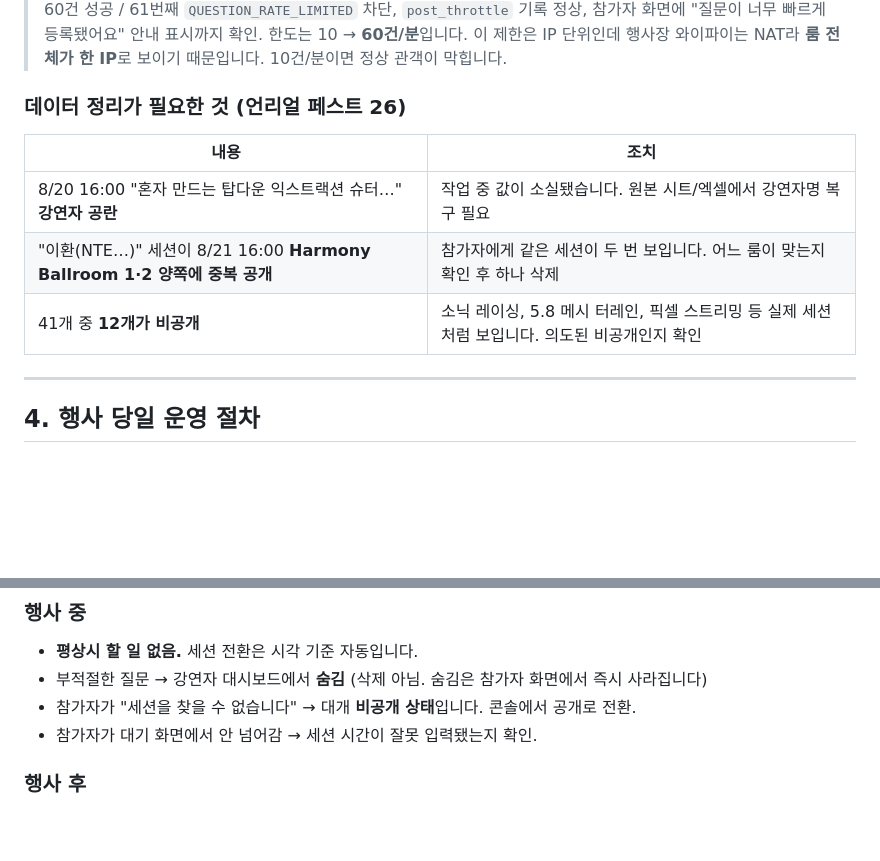
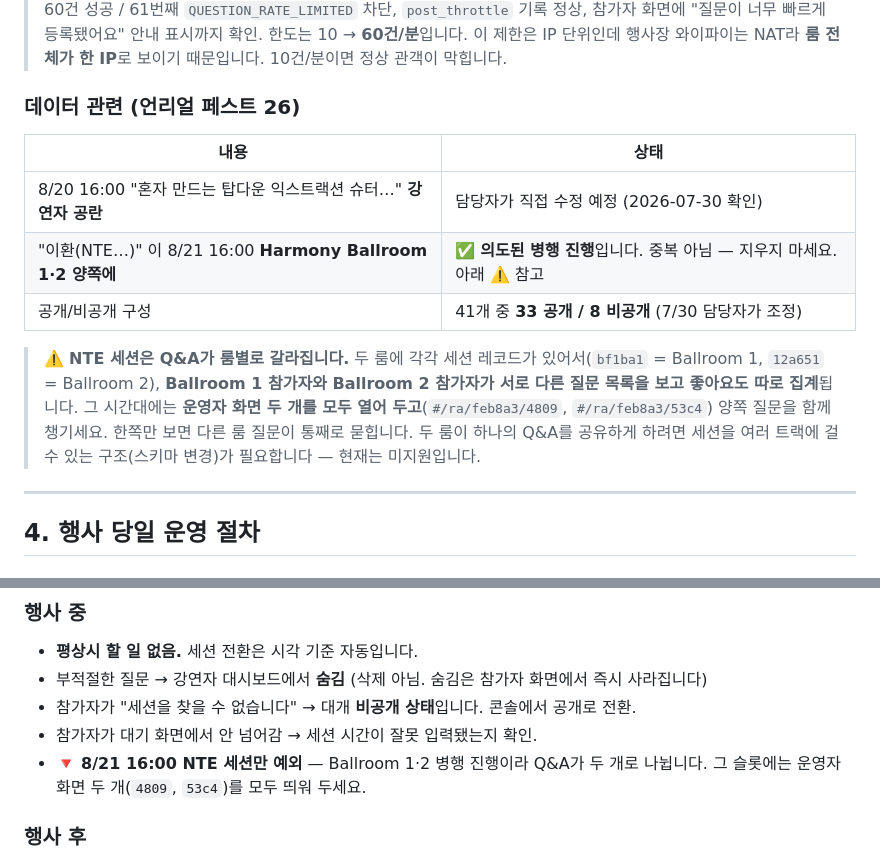
Before and after one commit to goms-blip/griff_pj, a Markdown page: LiveQnA/HANDOVER.md, 2 parts joined by grey strips. Rendered like a GitHub page; blank space fills up the shorter version.

```diff
--- a/LiveQnA/HANDOVER.md
+++ b/LiveQnA/HANDOVER.md
@@ -98,13 +98,17 @@
 > **`fix_question_rate_limit.sql` 실행 완료(2026-07-30) 및 검증 완료** — 60건 성공 / 61번째 `QUESTION_RATE_LIMITED` 차단, `post_throttle` 기록 정상, 참가자 화면에 "질문이 너무 빠르게 등록됐어요" 안내 표시까지 확인.
 > 한도는 10 → **60건/분**입니다. 이 제한은 IP 단위인데 행사장 와이파이는 NAT라 **룸 전체가 한 IP**로 보이기 때문입니다. 10건/분이면 정상 관객이 막힙니다.
 
-### 데이터 정리가 필요한 것 (언리얼 페스트 26)
+### 데이터 관련 (언리얼 페스트 26)
 
-| 내용 | 조치 |
+| 내용 | 상태 |
 |---|---|
-| 8/20 16:00 "혼자 만드는 탑다운 익스트랙션 슈터…" **강연자 공란** | 작업 중 값이 소실됐습니다. 원본 시트/엑셀에서 강연자명 복구 필요 |
-| "이환(NTE…)" 세션이 8/21 16:00 **Harmony Ballroom 1·2 양쪽에 중복 공개** | 참가자에게 같은 세션이 두 번 보입니다. 어느 룸이 맞는지 확인 후 하나 삭제 |
-| 41개 중 **12개가 비공개** | 소닉 레이싱, 5.8 메시 터레인, 픽셀 스트리밍 등 실제 세션처럼 보입니다. 의도된 비공개인지 확인 |
+| 8/20 16:00 "혼자 만드는 탑다운 익스트랙션 슈터…" **강연자 공란** | 담당자가 직접 수정 예정 (2026-07-30 확인) |
+| "이환(NTE…)" 이 8/21 16:00 **Harmony Ballroom 1·2 양쪽에** | ✅ **의도된 병행 진행**입니다. 중복 아님 — 지우지 마세요. 아래 ⚠️ 참고 |
+| 공개/비공개 구성 | 41개 중 **33 공개 / 8 비공개** (7/30 담당자가 조정) |
+
+> ⚠️ **NTE 세션은 Q&A가 룸별로 갈라집니다.** 두 룸에 각각 세션 레코드가 있어서(`bf1ba1` = Ballroom 1, `12a651` = Ballroom 2), **Ballroom 1 참가자와 Ballroom 2 참가자가 서로 다른 질문 목록을 보고 좋아요도 따로 집계**됩니다.
+> 그 시간대에는 **운영자 화면 두 개를 모두 열어 두고**(`#/ra/feb8a3/4809`, `#/ra/feb8a3/53c4`) 양쪽 질문을 함께 챙기세요. 한쪽만 보면 다른 룸 질문이 통째로 묻힙니다.
+> 두 룸이 하나의 Q&A를 공유하게 하려면 세션을 여러 트랙에 걸 수 있는 구조(스키마 변경)가 필요합니다 — 현재는 미지원입니다.
 
 ---
 
@@ -129,6 +133,7 @@
 - 부적절한 질문 → 강연자 대시보드에서 **숨김** (삭제 아님. 숨김은 참가자 화면에서 즉시 사라집니다)
 - 참가자가 "세션을 찾을 수 없습니다" → 대개 **비공개 상태**입니다. 콘솔에서 공개로 전환.
 - 참가자가 대기 화면에서 안 넘어감 → 세션 시간이 잘못 입력됐는지 확인.
+- 🔻 **8/21 16:00 NTE 세션만 예외** — Ballroom 1·2 병행 진행이라 Q&A가 두 개로 나뉩니다. 그 슬롯에는 운영자 화면 두 개(`4809`, `53c4`)를 모두 띄워 두세요.
 
 ### 행사 후
 
```
Also changed, not shown: LiveQnA/WORKFLOW.md (+11 -0 lines).
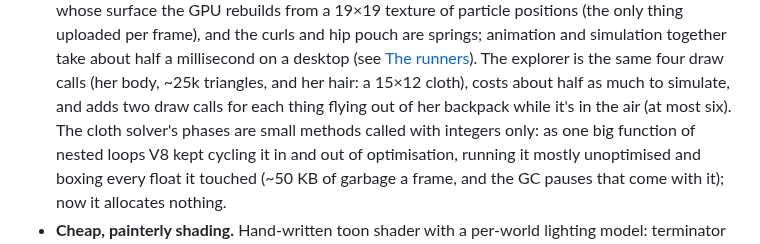
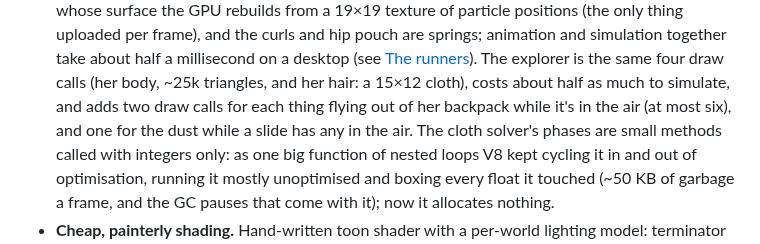
Before and after one commit to TracksuitDev90/EndlessRun, a Markdown page: README.md, the part around one of its changes. GitHub-like rendering.

```diff
--- a/README.md
+++ b/README.md
@@ -576,7 +576,8 @@ Append to the URL:
   desktop (see [The runners](#the-runners)). The explorer is the same four
   draw calls (her body, ~25k triangles, and her hair: a 15×12 cloth), costs
   about half as much to simulate, and adds two draw calls for each thing
-  flying out of her backpack while it's in the air (at most six). The cloth solver's phases are
+  flying out of her backpack while it's in the air (at most six), and one
+  for the dust while a slide has any in the air. The cloth solver's phases are
   small methods called with integers only: as one big function of nested
   loops V8 kept cycling it in and out of optimisation, running it mostly
   unoptimised and boxing every float it touched (~50 KB of garbage a frame,
```
Also changed, not shown: other parts of README.md (+28 -10 lines), docs/explorer-moves.jpg, 4 other files.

Work to be completed: What you give back should match the entries above exactly, except that pictures are dropped.

Answer space:
Before and after one commit to goms-blip/griff_pj, a Markdown page: LiveQnA/HANDOVER.md, 2 parts joined by grey strips. Rendered like a GitHub page; blank space fills up the shorter version.

```diff
--- a/LiveQnA/HANDOVER.md
+++ b/LiveQnA/HANDOVER.md
@@ -98,13 +98,17 @@
 > **`fix_question_rate_limit.sql` 실행 완료(2026-07-30) 및 검증 완료** — 60건 성공 / 61번째 `QUESTION_RATE_LIMITED` 차단, `post_throttle` 기록 정상, 참가자 화면에 "질문이 너무 빠르게 등록됐어요" 안내 표시까지 확인.
 > 한도는 10 → **60건/분**입니다. 이 제한은 IP 단위인데 행사장 와이파이는 NAT라 **룸 전체가 한 IP**로 보이기 때문입니다. 10건/분이면 정상 관객이 막힙니다.
 
-### 데이터 정리가 필요한 것 (언리얼 페스트 26)
+### 데이터 관련 (언리얼 페스트 26)
 
-| 내용 | 조치 |
+| 내용 | 상태 |
 |---|---|
-| 8/20 16:00 "혼자 만드는 탑다운 익스트랙션 슈터…" **강연자 공란** | 작업 중 값이 소실됐습니다. 원본 시트/엑셀에서 강연자명 복구 필요 |
-| "이환(NTE…)" 세션이 8/21 16:00 **Harmony Ballroom 1·2 양쪽에 중복 공개** | 참가자에게 같은 세션이 두 번 보입니다. 어느 룸이 맞는지 확인 후 하나 삭제 |
-| 41개 중 **12개가 비공개** | 소닉 레이싱, 5.8 메시 터레인, 픽셀 스트리밍 등 실제 세션처럼 보입니다. 의도된 비공개인지 확인 |
+| 8/20 16:00 "혼자 만드는 탑다운 익스트랙션 슈터…" **강연자 공란** | 담당자가 직접 수정 예정 (2026-07-30 확인) |
+| "이환(NTE…)" 이 8/21 16:00 **Harmony Ballroom 1·2 양쪽에** | ✅ **의도된 병행 진행**입니다. 중복 아님 — 지우지 마세요. 아래 ⚠️ 참고 |
+| 공개/비공개 구성 | 41개 중 **33 공개 / 8 비공개** (7/30 담당자가 조정) |
+
+> ⚠️ **NTE 세션은 Q&A가 룸별로 갈라집니다.** 두 룸에 각각 세션 레코드가 있어서(`bf1ba1` = Ballroom 1, `12a651` = Ballroom 2), **Ballroom 1 참가자와 Ballroom 2 참가자가 서로 다른 질문 목록을 보고 좋아요도 따로 집계**됩니다.
+> 그 시간대에는 **운영자 화면 두 개를 모두 열어 두고**(`#/ra/feb8a3/4809`, `#/ra/feb8a3/53c4`) 양쪽 질문을 함께 챙기세요. 한쪽만 보면 다른 룸 질문이 통째로 묻힙니다.
+> 두 룸이 하나의 Q&A를 공유하게 하려면 세션을 여러 트랙에 걸 수 있는 구조(스키마 변경)가 필요합니다 — 현재는 미지원입니다.
 
 ---
 
@@ -129,6 +133,7 @@
 - 부적절한 질문 → 강연자 대시보드에서 **숨김** (삭제 아님. 숨김은 참가자 화면에서 즉시 사라집니다)
 - 참가자가 "세션을 찾을 수 없습니다" → 대개 **비공개 상태**입니다. 콘솔에서 공개로 전환.
 - 참가자가 대기 화면에서 안 넘어감 → 세션 시간이 잘못 입력됐는지 확인.
+- 🔻 **8/21 16:00 NTE 세션만 예외** — Ballroom 1·2 병행 진행이라 Q&A가 두 개로 나뉩니다. 그 슬롯에는 운영자 화면 두 개(`4809`, `53c4`)를 모두 띄워 두세요.
 
 ### 행사 후
 
```
Also changed, not shown: LiveQnA/WORKFLOW.md (+11 -0 lines).
Before and after one commit to TracksuitDev90/EndlessRun, a Markdown page: README.md, the part around one of its changes. GitHub-like rendering.

```diff
--- a/README.md
+++ b/README.md
@@ -576,7 +576,8 @@ Append to the URL:
   desktop (see [The runners](#the-runners)). The explorer is the same four
   draw calls (her body, ~25k triangles, and her hair: a 15×12 cloth), costs
   about half as much to simulate, and adds two draw calls for each thing
-  flying out of her backpack while it's in the air (at most six). The cloth solver's phases are
+  flying out of her backpack while it's in the air (at most six), and one
+  for the dust while a slide has any in the air. The cloth solver's phases are
   small methods called with integers only: as one big function of nested
   loops V8 kept cycling it in and out of optimisation, running it mostly
   unoptimised and boxing every float it touched (~50 KB of garbage a frame,
```
Also changed, not shown: other parts of README.md (+28 -10 lines), docs/explorer-moves.jpg, 4 other files.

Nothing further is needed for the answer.